== What is being asked ==
The entries below should be set down again exactly, with every picture left out.

== Exercise input ==
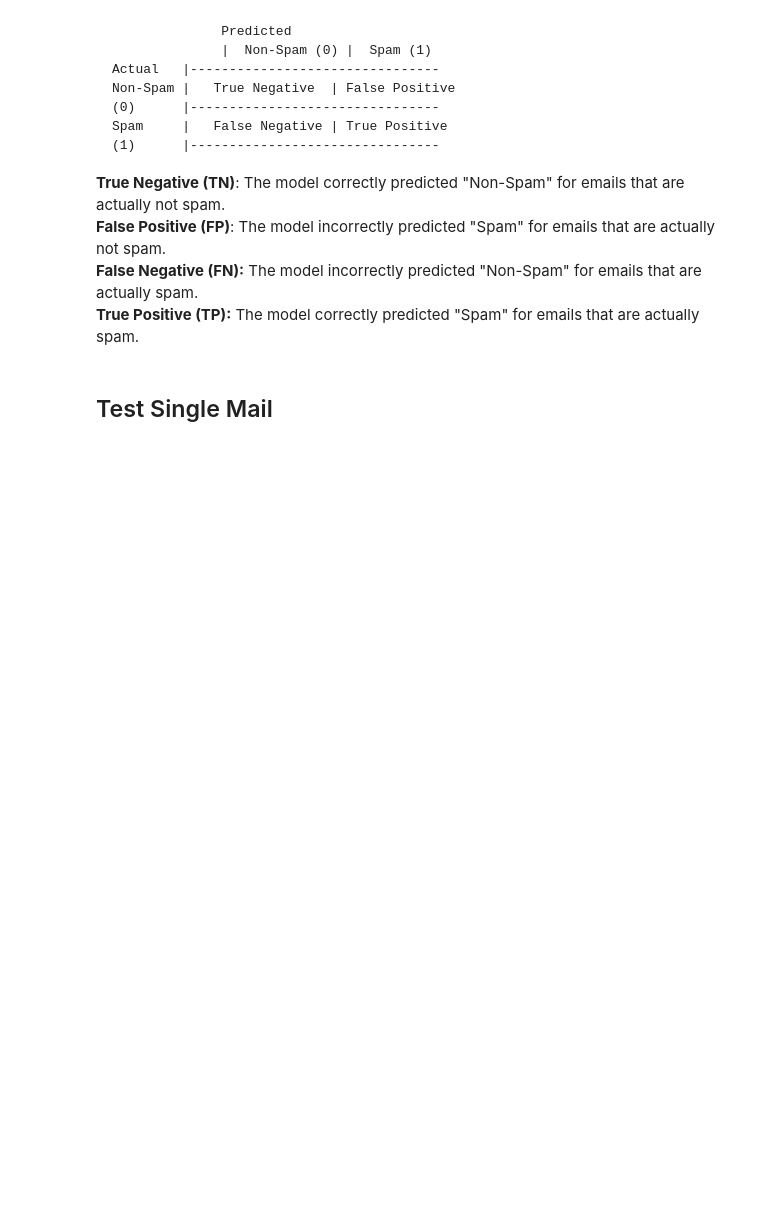
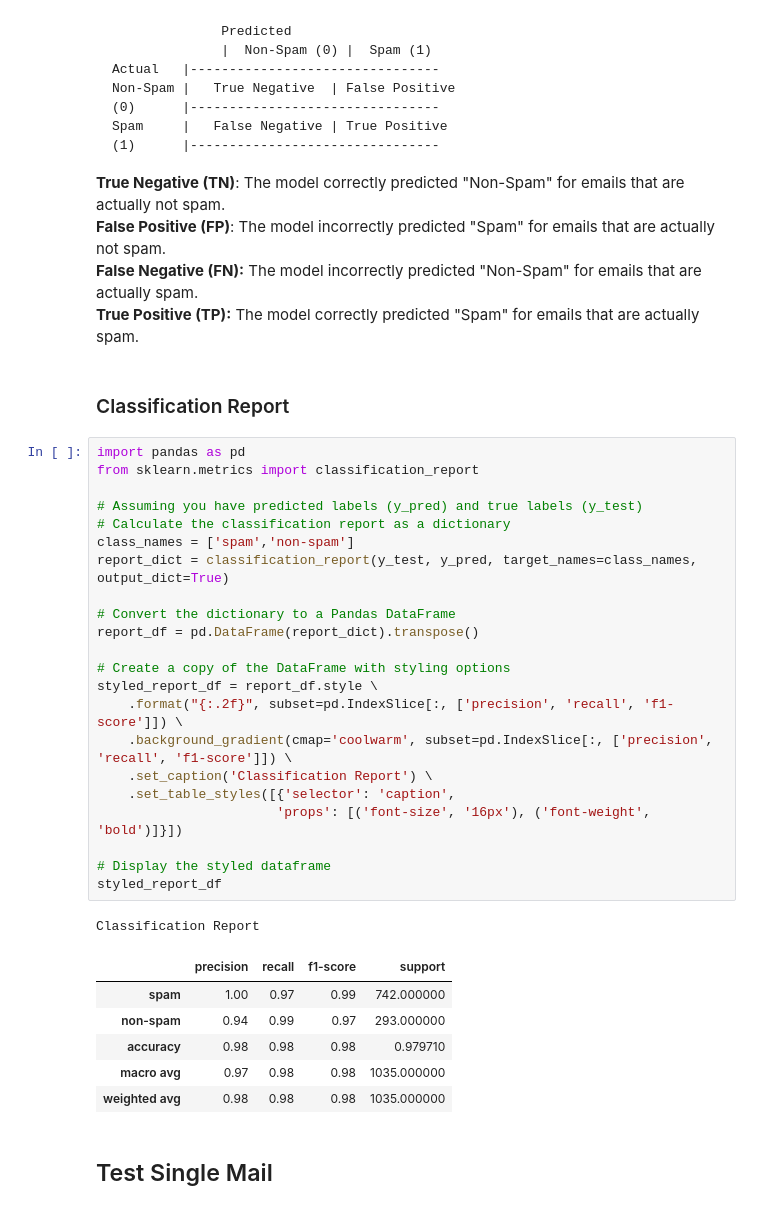
Before and after one commit to devdigger/Spam-Filtering-System, a Jupyter notebook: Spam_filter.ipynb, the cells around one changed output. Drawn from its saved outputs; the diff is of its cells as text; blank space fills up the shorter version.

```diff
--- a/Spam_filter.ipynb
+++ b/Spam_filter.ipynb
@@ -223,6 +223,38 @@ Spam     |   False Negative | True Positive
 **False Positive (FP)**: The model incorrectly predicted "Spam" for emails that are actually not spam.
 **False Negative (FN):** The model incorrectly predicted "Non-Spam" for emails that are actually spam.
 **True Positive (TP):** The model correctly predicted "Spam" for emails that are actually spam.
+# %% [markdown]
+### Classification Report
+# %%
+import pandas as pd
+from sklearn.metrics import classification_report
+
+# Assuming you have predicted labels (y_pred) and true labels (y_test)
+# Calculate the classification report as a dictionary
+class_names = ['spam','non-spam']
+report_dict = classification_report(y_test, y_pred, target_names=class_names, output_dict=True)
+
+# Convert the dictionary to a Pandas DataFrame
+report_df = pd.DataFrame(report_dict).transpose()
+
+# Create a copy of the DataFrame with styling options
+styled_report_df = report_df.style \
+    .format("{:.2f}", subset=pd.IndexSlice[:, ['precision', 'recall', 'f1-score']]) \
+    .background_gradient(cmap='coolwarm', subset=pd.IndexSlice[:, ['precision', 'recall', 'f1-score']]) \
+    .set_caption('Classification Report') \
+    .set_table_styles([{'selector': 'caption',
+                       'props': [('font-size', '16px'), ('font-weight', 'bold')]}])
+
+# Display the styled dataframe
+styled_report_df
+# %% [output]
+Classification Report
+|  | precision | recall | f1-score | support |
+| spam | 1.00 | 0.97 | 0.99 | 742.000000 |
+| non-spam | 0.94 | 0.99 | 0.97 | 293.000000 |
+| accuracy | 0.98 | 0.98 | 0.98 | 0.979710 |
+| macro avg | 0.97 | 0.98 | 0.98 | 1035.000000 |
+| weighted avg | 0.98 | 0.98 | 0.98 | 1035.000000 |
 # %% [markdown]
 ## Test Single Mail
 # %%
```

== Completed task ==
Before and after one commit to devdigger/Spam-Filtering-System, a Jupyter notebook: Spam_filter.ipynb, the cells around one changed output. Drawn from its saved outputs; the diff is of its cells as text; blank space fills up the shorter version.

```diff
--- a/Spam_filter.ipynb
+++ b/Spam_filter.ipynb
@@ -223,6 +223,38 @@ Spam     |   False Negative | True Positive
 **False Positive (FP)**: The model incorrectly predicted "Spam" for emails that are actually not spam.
 **False Negative (FN):** The model incorrectly predicted "Non-Spam" for emails that are actually spam.
 **True Positive (TP):** The model correctly predicted "Spam" for emails that are actually spam.
+# %% [markdown]
+### Classification Report
+# %%
+import pandas as pd
+from sklearn.metrics import classification_report
+
+# Assuming you have predicted labels (y_pred) and true labels (y_test)
+# Calculate the classification report as a dictionary
+class_names = ['spam','non-spam']
+report_dict = classification_report(y_test, y_pred, target_names=class_names, output_dict=True)
+
+# Convert the dictionary to a Pandas DataFrame
+report_df = pd.DataFrame(report_dict).transpose()
+
+# Create a copy of the DataFrame with styling options
+styled_report_df = report_df.style \
+    .format("{:.2f}", subset=pd.IndexSlice[:, ['precision', 'recall', 'f1-score']]) \
+    .background_gradient(cmap='coolwarm', subset=pd.IndexSlice[:, ['precision', 'recall', 'f1-score']]) \
+    .set_caption('Classification Report') \
+    .set_table_styles([{'selector': 'caption',
+                       'props': [('font-size', '16px'), ('font-weight', 'bold')]}])
+
+# Display the styled dataframe
+styled_report_df
+# %% [output]
+Classification Report
+|  | precision | recall | f1-score | support |
+| spam | 1.00 | 0.97 | 0.99 | 742.000000 |
+| non-spam | 0.94 | 0.99 | 0.97 | 293.000000 |
+| accuracy | 0.98 | 0.98 | 0.98 | 0.979710 |
+| macro avg | 0.97 | 0.98 | 0.98 | 1035.000000 |
+| weighted avg | 0.98 | 0.98 | 0.98 | 1035.000000 |
 # %% [markdown]
 ## Test Single Mail
 # %%
```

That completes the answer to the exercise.